CHOOSING THE RESTAURANT ENTITY: Should I form a LLC or S-Corporation?
They both afford the owner(s) the advantage of limited liability and are both pass through entities for tax purposes (i.e. The entities both declare their profits and losses on the individual owners tax returns without the need for the entity to pay a separate tax for such income). Given the strong similarities between the two entities, choosing amongst the two is often a difficult task. As such, as a restaurant and bar attorney in New York, I am repeatedly asked this question by clients.
GENERAL RULE: Choose a Limited Liability Company over the other choice of entities when opening a new restaurant, bar or hotel in New York.

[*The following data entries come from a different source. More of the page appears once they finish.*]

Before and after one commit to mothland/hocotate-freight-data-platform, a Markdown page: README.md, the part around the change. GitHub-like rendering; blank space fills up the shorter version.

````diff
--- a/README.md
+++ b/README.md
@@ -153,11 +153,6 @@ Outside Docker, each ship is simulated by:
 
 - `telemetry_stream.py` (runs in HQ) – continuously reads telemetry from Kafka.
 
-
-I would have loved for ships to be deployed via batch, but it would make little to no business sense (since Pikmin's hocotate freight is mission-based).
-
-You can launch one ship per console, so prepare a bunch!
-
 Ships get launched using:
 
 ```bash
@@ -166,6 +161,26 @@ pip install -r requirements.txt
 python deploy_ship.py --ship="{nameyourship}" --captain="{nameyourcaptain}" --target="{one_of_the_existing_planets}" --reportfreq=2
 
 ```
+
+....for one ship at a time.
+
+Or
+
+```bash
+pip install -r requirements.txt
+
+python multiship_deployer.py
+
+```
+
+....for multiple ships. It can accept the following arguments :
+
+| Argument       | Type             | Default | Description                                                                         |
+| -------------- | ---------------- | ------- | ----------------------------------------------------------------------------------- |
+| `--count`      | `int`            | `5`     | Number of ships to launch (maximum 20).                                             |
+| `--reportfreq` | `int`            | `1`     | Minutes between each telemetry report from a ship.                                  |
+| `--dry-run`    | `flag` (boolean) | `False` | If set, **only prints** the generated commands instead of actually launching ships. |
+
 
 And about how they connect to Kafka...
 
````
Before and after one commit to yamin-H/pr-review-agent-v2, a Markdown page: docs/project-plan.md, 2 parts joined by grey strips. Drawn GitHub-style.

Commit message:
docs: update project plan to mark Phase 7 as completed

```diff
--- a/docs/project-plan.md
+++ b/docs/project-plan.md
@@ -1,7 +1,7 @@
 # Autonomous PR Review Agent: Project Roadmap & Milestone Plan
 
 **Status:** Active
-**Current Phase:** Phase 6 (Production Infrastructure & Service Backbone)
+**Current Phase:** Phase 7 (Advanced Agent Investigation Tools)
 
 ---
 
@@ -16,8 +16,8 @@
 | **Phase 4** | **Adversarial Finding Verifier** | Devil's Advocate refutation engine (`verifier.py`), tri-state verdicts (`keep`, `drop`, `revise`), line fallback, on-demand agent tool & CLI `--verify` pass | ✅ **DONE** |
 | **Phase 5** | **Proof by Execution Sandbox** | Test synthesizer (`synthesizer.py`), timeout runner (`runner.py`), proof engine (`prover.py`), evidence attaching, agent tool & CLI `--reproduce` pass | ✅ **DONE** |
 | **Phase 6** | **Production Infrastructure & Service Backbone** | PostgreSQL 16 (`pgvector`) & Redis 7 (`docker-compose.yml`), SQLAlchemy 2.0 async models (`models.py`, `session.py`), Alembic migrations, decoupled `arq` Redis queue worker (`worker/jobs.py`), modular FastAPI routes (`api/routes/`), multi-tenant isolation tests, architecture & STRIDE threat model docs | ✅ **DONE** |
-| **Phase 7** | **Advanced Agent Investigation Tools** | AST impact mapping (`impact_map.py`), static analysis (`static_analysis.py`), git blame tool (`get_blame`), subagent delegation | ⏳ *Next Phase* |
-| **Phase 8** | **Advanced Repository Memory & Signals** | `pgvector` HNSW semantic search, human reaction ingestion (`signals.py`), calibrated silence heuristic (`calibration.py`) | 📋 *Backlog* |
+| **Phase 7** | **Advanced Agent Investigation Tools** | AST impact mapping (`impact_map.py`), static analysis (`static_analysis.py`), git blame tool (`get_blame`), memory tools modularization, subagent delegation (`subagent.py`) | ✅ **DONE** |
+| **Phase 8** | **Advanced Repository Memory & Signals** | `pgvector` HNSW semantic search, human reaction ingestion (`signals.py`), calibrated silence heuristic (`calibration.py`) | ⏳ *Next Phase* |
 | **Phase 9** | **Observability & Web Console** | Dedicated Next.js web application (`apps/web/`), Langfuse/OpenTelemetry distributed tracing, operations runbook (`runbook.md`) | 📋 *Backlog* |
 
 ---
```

While the two have very strong similarities, they are not without their differences. For example, S-Corporations are subject to stringent corporate formalities such as holding annual corporate meetings, keeping the minutes of the meetings, appointing corporate officers to serve, and issuing corporate stock to ownerâ€™s which may often be difficult to sell and/or transfer. In contrast, an LLC does not require annual meetings, appointing officers, the recording of meeting minutes, or the issuance of stock. Moreover, profits and losses distributed by an LLC need not be made in proportion to ownership share. However, in contrast, if an S-Corporation owner owns 50% of the shares, he/she MUST receive 50% of the profits and/or losses.
Additionally, the amount of S-Corporation shareholders cannot exceed 100 and all must be U.S. citizens or permanent residents. An LLC does not have these restrictions either.
A downside to forming an LLC is the publication requirement. Within 120 days after the filing of the initial articles of organization, notice must be published once each week for six successive weeks, in two newspapers of the county in which the office of the LLC is located (one newspaper to be printed weekly and one newspaper to be printed daily; both need be designated by the county clerk). If the LLC is located in New York City, this publication will cost about $1,100.00. By contrast, an S-Corporation does not have any publication requirement. This publication cost is the main disincentive to choosing an LLC when doing business in New York, but in the end, if you plan on being in business for the next 10+ years, given the flexibility of the LLC entity, this additional cost is worth it.